The facility serves as the Detroit headquarters for Newlab, the organization’s first location outside of New York City. Here, Newlab will be tasked with establishing a high-tech startup ecosystem at Michigan Central.
Already, Newlab Detroit counts more than 150 members from more than 25 companies. About half of the companies are from the Detroit area, with the rest hailing from other parts of the country and world. The companies already located there have raised more than $500 million in venture capital funding
The expectation is that some of the startups working out of the Book Depository will eventually plant permanent roots and expand in the Detroit area. Some have already moved their operations here.
“Getting Newlab was hugely important,” Bill Ford said. “They are an incredibly successful makerspace provider that has a lot of the machinery and infrastructure so that companies can actually prototype and, importantly, work together on projects. And they’re highly sought-after by many, many other cities who would like them to set up shop there.”
The transformation of Michigan Central is, in some ways, reflective of a broader transformation that’s sweeping the automotive industry and Ford itself. Top Blue Oval leaders have said the changes are akin to “refounding” the nearly 120-year-old company.

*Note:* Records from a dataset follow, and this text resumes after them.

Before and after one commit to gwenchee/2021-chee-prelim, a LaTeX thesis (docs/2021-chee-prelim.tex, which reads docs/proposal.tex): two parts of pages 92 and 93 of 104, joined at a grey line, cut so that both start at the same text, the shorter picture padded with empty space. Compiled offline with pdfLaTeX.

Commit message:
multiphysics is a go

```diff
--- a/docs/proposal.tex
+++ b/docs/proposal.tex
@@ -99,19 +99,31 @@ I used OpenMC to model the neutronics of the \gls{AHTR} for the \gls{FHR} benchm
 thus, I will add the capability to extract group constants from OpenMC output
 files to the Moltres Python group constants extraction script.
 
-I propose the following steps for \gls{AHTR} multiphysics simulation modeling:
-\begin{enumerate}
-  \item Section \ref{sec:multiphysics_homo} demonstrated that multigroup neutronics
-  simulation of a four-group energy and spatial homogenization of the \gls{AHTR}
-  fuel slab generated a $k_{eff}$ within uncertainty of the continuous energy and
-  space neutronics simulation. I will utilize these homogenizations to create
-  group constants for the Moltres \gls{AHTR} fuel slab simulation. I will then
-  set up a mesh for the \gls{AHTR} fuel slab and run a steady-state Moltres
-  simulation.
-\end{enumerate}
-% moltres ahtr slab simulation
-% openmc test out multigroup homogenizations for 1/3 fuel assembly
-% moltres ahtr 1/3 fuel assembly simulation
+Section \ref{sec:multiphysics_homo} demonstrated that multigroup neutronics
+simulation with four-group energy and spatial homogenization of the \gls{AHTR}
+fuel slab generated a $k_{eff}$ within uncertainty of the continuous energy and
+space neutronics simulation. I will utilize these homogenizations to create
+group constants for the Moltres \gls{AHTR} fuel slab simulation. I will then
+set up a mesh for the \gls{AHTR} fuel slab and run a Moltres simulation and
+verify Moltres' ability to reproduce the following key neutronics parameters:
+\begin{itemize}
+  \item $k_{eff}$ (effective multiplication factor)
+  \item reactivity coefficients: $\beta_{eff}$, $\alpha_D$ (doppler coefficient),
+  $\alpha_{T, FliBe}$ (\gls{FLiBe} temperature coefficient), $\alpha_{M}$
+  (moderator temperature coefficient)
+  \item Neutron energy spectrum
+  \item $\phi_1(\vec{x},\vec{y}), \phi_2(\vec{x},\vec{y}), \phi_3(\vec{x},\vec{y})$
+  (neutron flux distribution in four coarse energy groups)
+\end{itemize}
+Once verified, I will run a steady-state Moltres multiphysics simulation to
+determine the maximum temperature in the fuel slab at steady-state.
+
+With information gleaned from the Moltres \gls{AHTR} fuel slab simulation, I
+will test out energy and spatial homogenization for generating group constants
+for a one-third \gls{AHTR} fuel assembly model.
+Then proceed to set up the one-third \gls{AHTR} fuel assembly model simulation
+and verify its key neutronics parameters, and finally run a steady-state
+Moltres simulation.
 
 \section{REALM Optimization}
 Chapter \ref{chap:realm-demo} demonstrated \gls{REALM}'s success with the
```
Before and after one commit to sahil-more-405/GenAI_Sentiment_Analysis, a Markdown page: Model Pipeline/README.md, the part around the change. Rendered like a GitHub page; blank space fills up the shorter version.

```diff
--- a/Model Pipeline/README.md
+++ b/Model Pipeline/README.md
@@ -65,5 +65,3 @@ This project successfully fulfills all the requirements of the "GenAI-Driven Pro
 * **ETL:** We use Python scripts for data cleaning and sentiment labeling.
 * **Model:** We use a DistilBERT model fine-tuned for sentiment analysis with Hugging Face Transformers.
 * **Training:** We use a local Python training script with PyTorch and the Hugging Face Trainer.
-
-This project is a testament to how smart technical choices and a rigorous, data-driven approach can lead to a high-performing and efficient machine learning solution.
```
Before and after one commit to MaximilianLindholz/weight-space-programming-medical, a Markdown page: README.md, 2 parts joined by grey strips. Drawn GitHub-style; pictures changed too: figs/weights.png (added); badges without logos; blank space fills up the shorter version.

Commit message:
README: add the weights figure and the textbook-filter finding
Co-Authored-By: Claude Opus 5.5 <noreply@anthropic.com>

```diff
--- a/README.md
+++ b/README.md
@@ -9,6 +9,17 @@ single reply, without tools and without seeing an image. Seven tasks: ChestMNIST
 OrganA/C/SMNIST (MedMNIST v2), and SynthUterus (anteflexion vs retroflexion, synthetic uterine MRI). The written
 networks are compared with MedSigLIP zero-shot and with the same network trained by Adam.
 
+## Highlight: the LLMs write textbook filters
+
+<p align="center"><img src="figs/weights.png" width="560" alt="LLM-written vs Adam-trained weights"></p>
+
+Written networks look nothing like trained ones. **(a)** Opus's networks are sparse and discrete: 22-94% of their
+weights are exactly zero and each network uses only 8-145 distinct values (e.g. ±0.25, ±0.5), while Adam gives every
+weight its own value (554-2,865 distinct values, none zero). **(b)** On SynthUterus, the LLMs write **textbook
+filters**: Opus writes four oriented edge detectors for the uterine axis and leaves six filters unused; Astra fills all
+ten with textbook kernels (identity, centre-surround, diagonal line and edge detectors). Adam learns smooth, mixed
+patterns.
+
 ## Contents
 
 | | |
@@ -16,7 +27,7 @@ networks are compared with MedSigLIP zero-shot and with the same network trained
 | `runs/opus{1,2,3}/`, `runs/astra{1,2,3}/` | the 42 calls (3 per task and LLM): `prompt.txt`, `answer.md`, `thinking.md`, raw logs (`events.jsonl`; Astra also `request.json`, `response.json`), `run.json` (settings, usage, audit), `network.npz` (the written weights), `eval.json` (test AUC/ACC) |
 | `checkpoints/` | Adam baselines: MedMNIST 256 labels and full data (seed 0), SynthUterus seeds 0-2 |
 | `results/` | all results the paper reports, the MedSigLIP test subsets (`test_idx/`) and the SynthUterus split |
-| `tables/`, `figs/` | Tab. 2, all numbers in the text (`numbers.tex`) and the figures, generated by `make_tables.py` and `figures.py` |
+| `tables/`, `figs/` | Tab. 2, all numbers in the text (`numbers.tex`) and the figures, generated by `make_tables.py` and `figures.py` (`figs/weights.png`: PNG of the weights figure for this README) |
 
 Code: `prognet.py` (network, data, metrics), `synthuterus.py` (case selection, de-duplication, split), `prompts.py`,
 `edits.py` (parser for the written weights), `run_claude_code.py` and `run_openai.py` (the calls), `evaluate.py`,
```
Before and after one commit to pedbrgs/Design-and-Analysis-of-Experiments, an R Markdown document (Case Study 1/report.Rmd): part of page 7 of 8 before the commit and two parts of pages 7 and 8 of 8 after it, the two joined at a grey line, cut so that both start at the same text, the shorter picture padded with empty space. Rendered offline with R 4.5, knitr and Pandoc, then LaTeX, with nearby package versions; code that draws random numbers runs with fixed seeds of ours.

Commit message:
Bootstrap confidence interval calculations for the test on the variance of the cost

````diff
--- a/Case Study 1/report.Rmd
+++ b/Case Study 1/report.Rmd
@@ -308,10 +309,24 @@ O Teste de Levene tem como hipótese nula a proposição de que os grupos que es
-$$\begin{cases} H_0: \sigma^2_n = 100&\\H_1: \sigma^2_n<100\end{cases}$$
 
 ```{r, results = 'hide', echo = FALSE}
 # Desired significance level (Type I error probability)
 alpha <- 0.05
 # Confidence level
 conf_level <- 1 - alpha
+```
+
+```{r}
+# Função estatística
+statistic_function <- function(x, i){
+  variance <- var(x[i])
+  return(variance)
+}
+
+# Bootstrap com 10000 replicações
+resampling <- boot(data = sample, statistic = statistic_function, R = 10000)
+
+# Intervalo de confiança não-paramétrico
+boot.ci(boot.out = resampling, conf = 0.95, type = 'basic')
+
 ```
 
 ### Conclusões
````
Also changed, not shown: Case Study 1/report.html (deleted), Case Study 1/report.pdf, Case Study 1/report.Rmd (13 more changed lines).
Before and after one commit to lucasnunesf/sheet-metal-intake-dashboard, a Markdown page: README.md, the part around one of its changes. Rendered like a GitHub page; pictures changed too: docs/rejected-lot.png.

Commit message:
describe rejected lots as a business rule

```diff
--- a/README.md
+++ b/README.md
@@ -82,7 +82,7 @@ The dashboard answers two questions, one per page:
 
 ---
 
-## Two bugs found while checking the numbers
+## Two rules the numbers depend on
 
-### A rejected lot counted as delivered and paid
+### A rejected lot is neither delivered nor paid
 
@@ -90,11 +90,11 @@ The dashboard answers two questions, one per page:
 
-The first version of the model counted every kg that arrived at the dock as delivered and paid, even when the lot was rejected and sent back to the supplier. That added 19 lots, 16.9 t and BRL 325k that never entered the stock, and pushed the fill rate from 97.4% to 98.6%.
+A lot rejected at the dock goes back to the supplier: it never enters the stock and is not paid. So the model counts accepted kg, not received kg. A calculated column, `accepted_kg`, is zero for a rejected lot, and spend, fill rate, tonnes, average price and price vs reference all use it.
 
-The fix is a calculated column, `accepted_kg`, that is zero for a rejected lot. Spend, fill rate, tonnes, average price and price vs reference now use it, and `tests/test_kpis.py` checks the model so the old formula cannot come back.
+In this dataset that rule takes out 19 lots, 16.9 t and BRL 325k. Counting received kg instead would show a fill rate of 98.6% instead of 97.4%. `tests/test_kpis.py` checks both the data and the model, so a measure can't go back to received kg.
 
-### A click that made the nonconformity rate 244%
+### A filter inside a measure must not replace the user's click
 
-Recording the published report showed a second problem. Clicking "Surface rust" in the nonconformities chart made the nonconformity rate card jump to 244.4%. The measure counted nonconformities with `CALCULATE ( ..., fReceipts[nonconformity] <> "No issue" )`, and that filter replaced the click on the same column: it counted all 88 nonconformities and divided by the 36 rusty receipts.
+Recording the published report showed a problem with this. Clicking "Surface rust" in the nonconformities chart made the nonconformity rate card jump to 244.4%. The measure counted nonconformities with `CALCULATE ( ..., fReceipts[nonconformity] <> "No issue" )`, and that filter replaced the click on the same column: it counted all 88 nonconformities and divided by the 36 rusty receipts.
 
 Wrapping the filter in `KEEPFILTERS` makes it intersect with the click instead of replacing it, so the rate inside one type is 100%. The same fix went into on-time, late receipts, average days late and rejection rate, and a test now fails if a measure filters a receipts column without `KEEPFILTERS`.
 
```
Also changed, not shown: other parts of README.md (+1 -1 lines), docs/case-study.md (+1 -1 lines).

Next week, Ford, for the first time, will report its financial results to reflect the division of the company into three separate business units centered, respectively, on EVs and software; internal combustion engine and hybrid vehicles; and commercial vehicles, a restructuring aimed at supporting its $50 billion electrification plan.
Bill Ford sees Michigan Central playing an important role in that transition: helping the automaker — and the state as a whole — attract new talent.
“It’s certainly occurred to me that if we’re in a war for talent, particularly with a lot of the tech companies, some of them have wonderful campuses where it’s sunny and warm. Well, we can’t replicate that. But what we can do is provide a workplace environment, like Corktown, which they can’t replicate,” he said. “It’ll be beautiful. It’ll be collaborative. And it’ll be part of a thriving downtown area.”
The coronavirus pandemic and subsequent changes in the way we work makes such efforts all the more relevant, he argued: “I think what people don’t want to do is go to work in nondescript, unexciting buildings. So whether it’s our campus transformation in Dearborn, or our Corktown endeavor, I think it’s actually in some ways even more important now that we provide those really beautiful, exciting and collaborative workspaces, post-COVID.”
Reflecting back more than a decade ago when he spelled out his vision for the future of mobility, he recalls there being skeptics. Others, he said, questioned whether Ford was moving quickly enough on developments such as self-driving vehicles — technology that has advanced in recent years but which is still a long way from becoming a mainstream feature in passenger vehicles.
“I knew that those timelines that others were laying out were unrealistic,” Bill Ford said. “So here we are today, 2023, and those concepts are being worked on — by us and by others. And slowly but surely, they will come to fruition. And it’s my hope and desire that a lot of that activity takes place in Corktown.”